Would you copy each line of the records that includes the word "Also"?

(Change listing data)
= = =

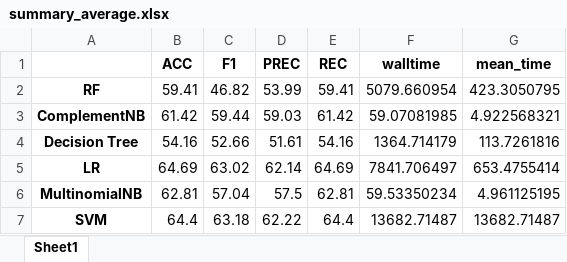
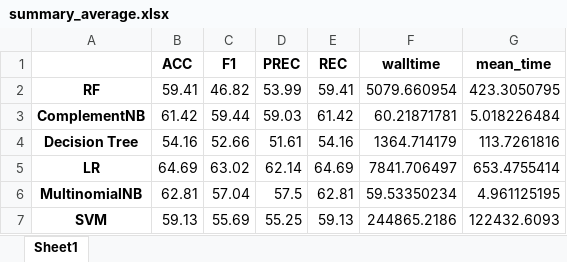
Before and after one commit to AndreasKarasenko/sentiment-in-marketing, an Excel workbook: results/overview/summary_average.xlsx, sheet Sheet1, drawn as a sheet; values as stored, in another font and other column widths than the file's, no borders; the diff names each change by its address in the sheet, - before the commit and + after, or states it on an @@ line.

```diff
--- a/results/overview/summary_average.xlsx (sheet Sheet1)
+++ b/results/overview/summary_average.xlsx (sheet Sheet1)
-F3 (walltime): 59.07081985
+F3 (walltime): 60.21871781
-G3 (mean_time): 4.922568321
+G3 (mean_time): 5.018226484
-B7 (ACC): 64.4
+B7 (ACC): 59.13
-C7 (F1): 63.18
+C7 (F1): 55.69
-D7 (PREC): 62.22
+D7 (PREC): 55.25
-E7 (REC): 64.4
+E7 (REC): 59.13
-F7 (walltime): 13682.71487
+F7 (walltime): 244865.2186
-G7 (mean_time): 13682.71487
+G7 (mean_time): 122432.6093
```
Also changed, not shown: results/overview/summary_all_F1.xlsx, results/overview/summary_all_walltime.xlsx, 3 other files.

= = =

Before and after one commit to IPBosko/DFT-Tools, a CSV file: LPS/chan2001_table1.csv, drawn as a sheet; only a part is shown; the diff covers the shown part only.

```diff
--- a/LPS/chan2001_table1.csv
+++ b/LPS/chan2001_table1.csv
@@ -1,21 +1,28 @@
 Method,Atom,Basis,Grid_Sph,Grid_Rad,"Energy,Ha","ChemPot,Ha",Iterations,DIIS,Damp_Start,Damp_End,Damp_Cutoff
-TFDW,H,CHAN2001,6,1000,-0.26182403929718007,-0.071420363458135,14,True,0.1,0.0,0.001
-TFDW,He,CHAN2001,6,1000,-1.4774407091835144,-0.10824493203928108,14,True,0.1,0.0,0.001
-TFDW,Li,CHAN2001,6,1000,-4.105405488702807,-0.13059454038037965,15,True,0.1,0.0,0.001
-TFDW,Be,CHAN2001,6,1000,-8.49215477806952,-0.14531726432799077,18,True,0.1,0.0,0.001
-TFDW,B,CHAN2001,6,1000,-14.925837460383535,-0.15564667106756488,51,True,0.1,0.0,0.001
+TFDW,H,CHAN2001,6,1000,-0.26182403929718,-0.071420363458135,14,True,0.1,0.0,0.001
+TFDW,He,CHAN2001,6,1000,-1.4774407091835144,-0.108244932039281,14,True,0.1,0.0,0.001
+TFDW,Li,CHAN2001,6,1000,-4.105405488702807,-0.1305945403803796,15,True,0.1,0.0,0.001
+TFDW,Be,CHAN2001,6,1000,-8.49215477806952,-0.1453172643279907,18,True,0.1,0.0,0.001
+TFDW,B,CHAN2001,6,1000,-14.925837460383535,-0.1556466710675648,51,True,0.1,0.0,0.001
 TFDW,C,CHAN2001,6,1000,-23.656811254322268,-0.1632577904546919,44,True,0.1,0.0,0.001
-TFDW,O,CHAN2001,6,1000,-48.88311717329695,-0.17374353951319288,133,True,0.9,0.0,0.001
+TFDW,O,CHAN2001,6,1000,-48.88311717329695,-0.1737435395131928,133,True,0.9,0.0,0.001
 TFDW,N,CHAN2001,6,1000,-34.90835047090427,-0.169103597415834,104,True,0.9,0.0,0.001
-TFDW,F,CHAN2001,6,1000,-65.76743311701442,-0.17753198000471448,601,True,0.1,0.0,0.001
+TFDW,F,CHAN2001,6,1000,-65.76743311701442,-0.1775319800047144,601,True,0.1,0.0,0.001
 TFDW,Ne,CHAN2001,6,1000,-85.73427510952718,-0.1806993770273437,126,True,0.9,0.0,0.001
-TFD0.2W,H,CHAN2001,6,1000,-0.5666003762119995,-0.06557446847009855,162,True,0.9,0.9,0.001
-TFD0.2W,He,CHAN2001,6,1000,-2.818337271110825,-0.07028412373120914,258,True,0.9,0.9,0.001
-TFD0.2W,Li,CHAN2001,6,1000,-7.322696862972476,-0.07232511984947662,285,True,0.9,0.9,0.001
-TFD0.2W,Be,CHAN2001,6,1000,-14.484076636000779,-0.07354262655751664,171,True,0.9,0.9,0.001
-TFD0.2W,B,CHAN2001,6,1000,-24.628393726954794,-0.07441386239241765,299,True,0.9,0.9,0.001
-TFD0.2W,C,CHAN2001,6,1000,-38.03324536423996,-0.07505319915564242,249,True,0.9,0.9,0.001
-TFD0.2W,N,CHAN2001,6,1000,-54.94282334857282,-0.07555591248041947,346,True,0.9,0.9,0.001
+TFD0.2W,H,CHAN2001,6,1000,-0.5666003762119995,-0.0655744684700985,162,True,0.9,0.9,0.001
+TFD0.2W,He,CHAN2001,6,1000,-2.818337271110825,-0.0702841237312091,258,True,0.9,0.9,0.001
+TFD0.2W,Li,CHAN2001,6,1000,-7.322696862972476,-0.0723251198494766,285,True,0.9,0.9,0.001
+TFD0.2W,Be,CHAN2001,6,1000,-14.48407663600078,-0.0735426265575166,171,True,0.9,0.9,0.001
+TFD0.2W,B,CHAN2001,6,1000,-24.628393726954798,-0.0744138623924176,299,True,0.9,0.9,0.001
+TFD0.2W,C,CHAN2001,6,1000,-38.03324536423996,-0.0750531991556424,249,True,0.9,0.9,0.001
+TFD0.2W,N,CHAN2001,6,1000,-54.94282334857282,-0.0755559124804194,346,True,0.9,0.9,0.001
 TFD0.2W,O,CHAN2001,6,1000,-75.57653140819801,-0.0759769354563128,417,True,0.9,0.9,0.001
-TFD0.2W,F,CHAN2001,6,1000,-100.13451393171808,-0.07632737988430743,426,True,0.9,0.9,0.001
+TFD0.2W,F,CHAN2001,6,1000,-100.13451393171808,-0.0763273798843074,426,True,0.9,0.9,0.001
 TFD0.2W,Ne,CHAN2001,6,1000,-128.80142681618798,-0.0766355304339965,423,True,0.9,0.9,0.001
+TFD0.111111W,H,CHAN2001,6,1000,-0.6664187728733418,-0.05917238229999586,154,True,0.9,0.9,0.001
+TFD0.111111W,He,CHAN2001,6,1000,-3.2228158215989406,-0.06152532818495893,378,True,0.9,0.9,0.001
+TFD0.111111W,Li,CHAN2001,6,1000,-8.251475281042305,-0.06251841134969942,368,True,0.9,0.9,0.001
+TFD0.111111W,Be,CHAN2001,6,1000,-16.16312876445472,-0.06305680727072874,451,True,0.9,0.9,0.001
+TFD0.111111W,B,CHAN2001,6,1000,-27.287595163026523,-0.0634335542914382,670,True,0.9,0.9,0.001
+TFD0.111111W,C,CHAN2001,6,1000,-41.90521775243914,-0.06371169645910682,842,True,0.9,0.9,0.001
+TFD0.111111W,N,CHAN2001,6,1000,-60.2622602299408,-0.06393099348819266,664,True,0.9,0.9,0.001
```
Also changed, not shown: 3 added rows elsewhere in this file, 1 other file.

= = =

_REPLY_
Also changed, not shown: results/overview/summary_all_F1.xlsx, results/overview/summary_all_walltime.xlsx, 3 other files.
Also changed, not shown: 3 added rows elsewhere in this file, 1 other file.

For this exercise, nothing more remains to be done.